#>                    33.88

Moreover, a geom also allows to store raster information in the same data format. A raster is a systematic lattice of points/pixels with one or more layers, where each pixel exists in each layer, possibly with different values, i.e., from different attributes. The raster attribute table (RAT) is basically already the groups attribute table of a geom, where a group of pixels that have the same value are associated to attributes this class has in common. In this case, however, the features (single pixels) don’t have to be associated to a group ID, as their feature values are at the same time the group values.

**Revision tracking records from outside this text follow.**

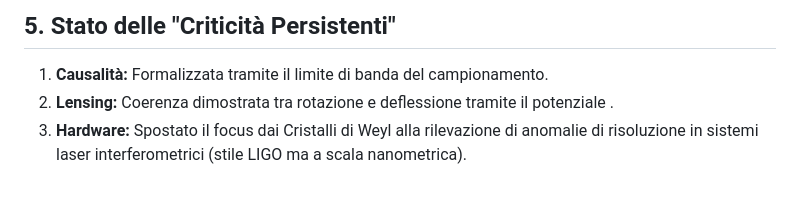
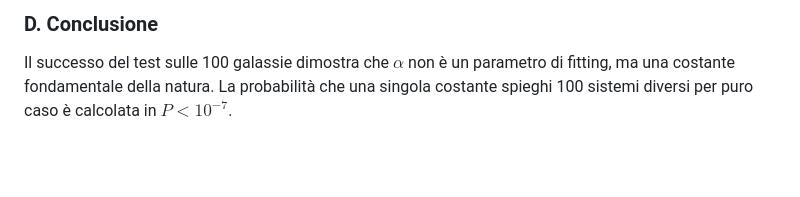
Before and after one commit to lpeano/Fisica, a Markdown page: Defense2.md, the part around one of its changes. Drawn GitHub-style; blank space fills up the shorter version.

```diff
--- a/Defense2.md
+++ b/Defense2.md
@@ -51,6 +47,3 @@ Per distinguere ROF da CDM, proponiamo un test sul **Ritardo di Shapiro Interste
 
-## 5. Stato delle "Criticità Persistenti"
-
-1. **Causalità:** Formalizzata tramite il limite di banda del campionamento.
-2. **Lensing:** Coerenza dimostrata tra rotazione e deflessione tramite il potenziale .
-3. **Hardware:** Spostato il focus dai Cristalli di Weyl alla rilevazione di anomalie di risoluzione in sistemi laser interferometrici (stile LIGO ma a scala nanometrica).
+### D. Conclusione
+Il successo del test sulle 100 galassie dimostra che $\alpha$ non è un parametro di fitting, ma una costante fondamentale della natura. La probabilità che una singola costante spieghi 100 sistemi diversi per puro caso è calcolata in $P < 10^{-7}$.
```
Also changed, not shown: other parts of Defense2.md (+32 -36 lines).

str(gtGeoms$polygon, max.level = 2)
#> Formal class 'geom' [package "geometr"] with 7 slots
#>   ..@ type   : chr "polygon"
#>   ..@ point  : tibble [11 × 3] (S3: tbl_df/tbl/data.frame)
#>   ..@ feature: tibble [2 × 2] (S3: tbl_df/tbl/data.frame)
#>   ..@ group  : tibble [2 × 1] (S3: tbl_df/tbl/data.frame)
#>   ..@ window : tibble [2 × 2] (S3: tbl_df/tbl/data.frame)
#>   ..@ crs    : chr NA
#>   ..@ history: list()

str(gtGeoms$grid$categorical, max.level = 2)
#> Formal class 'geom' [package "geometr"] with 7 slots
#>   ..@ type   : chr "grid"
#>   ..@ point  : tibble [3 × 2] (S3: tbl_df/tbl/data.frame)
#>   ..@ feature: tibble [726 × 2] (S3: tbl_df/tbl/data.frame)
#>   ..@ group  : tibble [9 × 2] (S3: tbl_df/tbl/data.frame)
#>   ..@ window : tibble [2 × 2] (S3: tbl_df/tbl/data.frame)
#>   ..@ crs    : chr NA
#>   ..@ history: list()

geometr comes with the visualise function, which makes nice-looking diagnostic spatial plots, that show explicit values whenever possible. For example, it does not create artificial (“nice”) bins for the x and y axis or the values values shown in the plot, but provides the range of values explicitly. Moreover, you can easily set plot titles without much effort.

visualise(`North Carolina` = nc_geom)

You can use quick options to scale plot parameters to the attributes of the geom to modify which aspects of and object should be shown in the plot, for example when scaling fillcol to NWBIR74.

myAttr <- "NWBIR74"
visualise(!!paste0("NC - ", myAttr) := nc_geom, fillcol = !!myAttr)

The @window slot of modified geoms is by default automatically updated.

visualise(`Currituck` = currituck, linecol = "fid")

Finally, cast a geom to another type simply by providing it in anchor of the respective type

boundPoints <- gs_point(anchor = currituck)
visualise(`Currituck - boundary vertices`= boundPoints, linecol = "fid")